* _TASK DIRECTIONS_:
When you answer, give every record back exactly as written.

Dataset excerpts

----------

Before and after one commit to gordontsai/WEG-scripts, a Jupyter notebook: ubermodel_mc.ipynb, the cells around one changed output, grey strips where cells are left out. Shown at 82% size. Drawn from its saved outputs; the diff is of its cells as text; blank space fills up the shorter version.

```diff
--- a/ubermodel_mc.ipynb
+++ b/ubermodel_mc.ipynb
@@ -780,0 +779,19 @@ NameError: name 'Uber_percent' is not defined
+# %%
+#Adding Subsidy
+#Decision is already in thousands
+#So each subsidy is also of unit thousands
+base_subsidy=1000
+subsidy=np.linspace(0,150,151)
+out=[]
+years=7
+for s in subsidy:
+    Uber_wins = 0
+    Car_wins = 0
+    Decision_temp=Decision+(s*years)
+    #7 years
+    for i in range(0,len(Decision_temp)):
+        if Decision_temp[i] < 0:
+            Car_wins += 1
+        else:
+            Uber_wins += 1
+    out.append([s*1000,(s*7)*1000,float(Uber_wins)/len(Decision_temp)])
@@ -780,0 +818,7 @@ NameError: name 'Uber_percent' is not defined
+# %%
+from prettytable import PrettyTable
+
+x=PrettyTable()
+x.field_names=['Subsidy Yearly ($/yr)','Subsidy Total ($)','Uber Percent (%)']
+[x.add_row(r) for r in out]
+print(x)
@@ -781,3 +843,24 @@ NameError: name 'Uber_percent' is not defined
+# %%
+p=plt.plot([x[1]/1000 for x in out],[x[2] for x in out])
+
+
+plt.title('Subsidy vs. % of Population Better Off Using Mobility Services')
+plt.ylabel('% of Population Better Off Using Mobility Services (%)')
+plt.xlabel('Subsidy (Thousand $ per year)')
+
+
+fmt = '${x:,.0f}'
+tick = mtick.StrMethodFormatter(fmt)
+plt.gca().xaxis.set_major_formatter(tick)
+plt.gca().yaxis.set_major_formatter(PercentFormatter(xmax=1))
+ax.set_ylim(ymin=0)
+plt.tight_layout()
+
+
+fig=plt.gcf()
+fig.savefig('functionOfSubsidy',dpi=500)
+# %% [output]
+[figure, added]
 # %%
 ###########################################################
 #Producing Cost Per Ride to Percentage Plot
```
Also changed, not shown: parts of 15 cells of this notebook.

----------

* _EXERCISE OUTPUT_:
Before and after one commit to gordontsai/WEG-scripts, a Jupyter notebook: ubermodel_mc.ipynb, the cells around one changed output, grey strips where cells are left out. Shown at 82% size. Drawn from its saved outputs; the diff is of its cells as text; blank space fills up the shorter version.

```diff
--- a/ubermodel_mc.ipynb
+++ b/ubermodel_mc.ipynb
@@ -780,0 +779,19 @@ NameError: name 'Uber_percent' is not defined
+# %%
+#Adding Subsidy
+#Decision is already in thousands
+#So each subsidy is also of unit thousands
+base_subsidy=1000
+subsidy=np.linspace(0,150,151)
+out=[]
+years=7
+for s in subsidy:
+    Uber_wins = 0
+    Car_wins = 0
+    Decision_temp=Decision+(s*years)
+    #7 years
+    for i in range(0,len(Decision_temp)):
+        if Decision_temp[i] < 0:
+            Car_wins += 1
+        else:
+            Uber_wins += 1
+    out.append([s*1000,(s*7)*1000,float(Uber_wins)/len(Decision_temp)])
@@ -780,0 +818,7 @@ NameError: name 'Uber_percent' is not defined
+# %%
+from prettytable import PrettyTable
+
+x=PrettyTable()
+x.field_names=['Subsidy Yearly ($/yr)','Subsidy Total ($)','Uber Percent (%)']
+[x.add_row(r) for r in out]
+print(x)
@@ -781,3 +843,24 @@ NameError: name 'Uber_percent' is not defined
+# %%
+p=plt.plot([x[1]/1000 for x in out],[x[2] for x in out])
+
+
+plt.title('Subsidy vs. % of Population Better Off Using Mobility Services')
+plt.ylabel('% of Population Better Off Using Mobility Services (%)')
+plt.xlabel('Subsidy (Thousand $ per year)')
+
+
+fmt = '${x:,.0f}'
+tick = mtick.StrMethodFormatter(fmt)
+plt.gca().xaxis.set_major_formatter(tick)
+plt.gca().yaxis.set_major_formatter(PercentFormatter(xmax=1))
+ax.set_ylim(ymin=0)
+plt.tight_layout()
+
+
+fig=plt.gcf()
+fig.savefig('functionOfSubsidy',dpi=500)
+# %% [output]
+[figure, added]
 # %%
 ###########################################################
 #Producing Cost Per Ride to Percentage Plot
```
Also changed, not shown: parts of 15 cells of this notebook.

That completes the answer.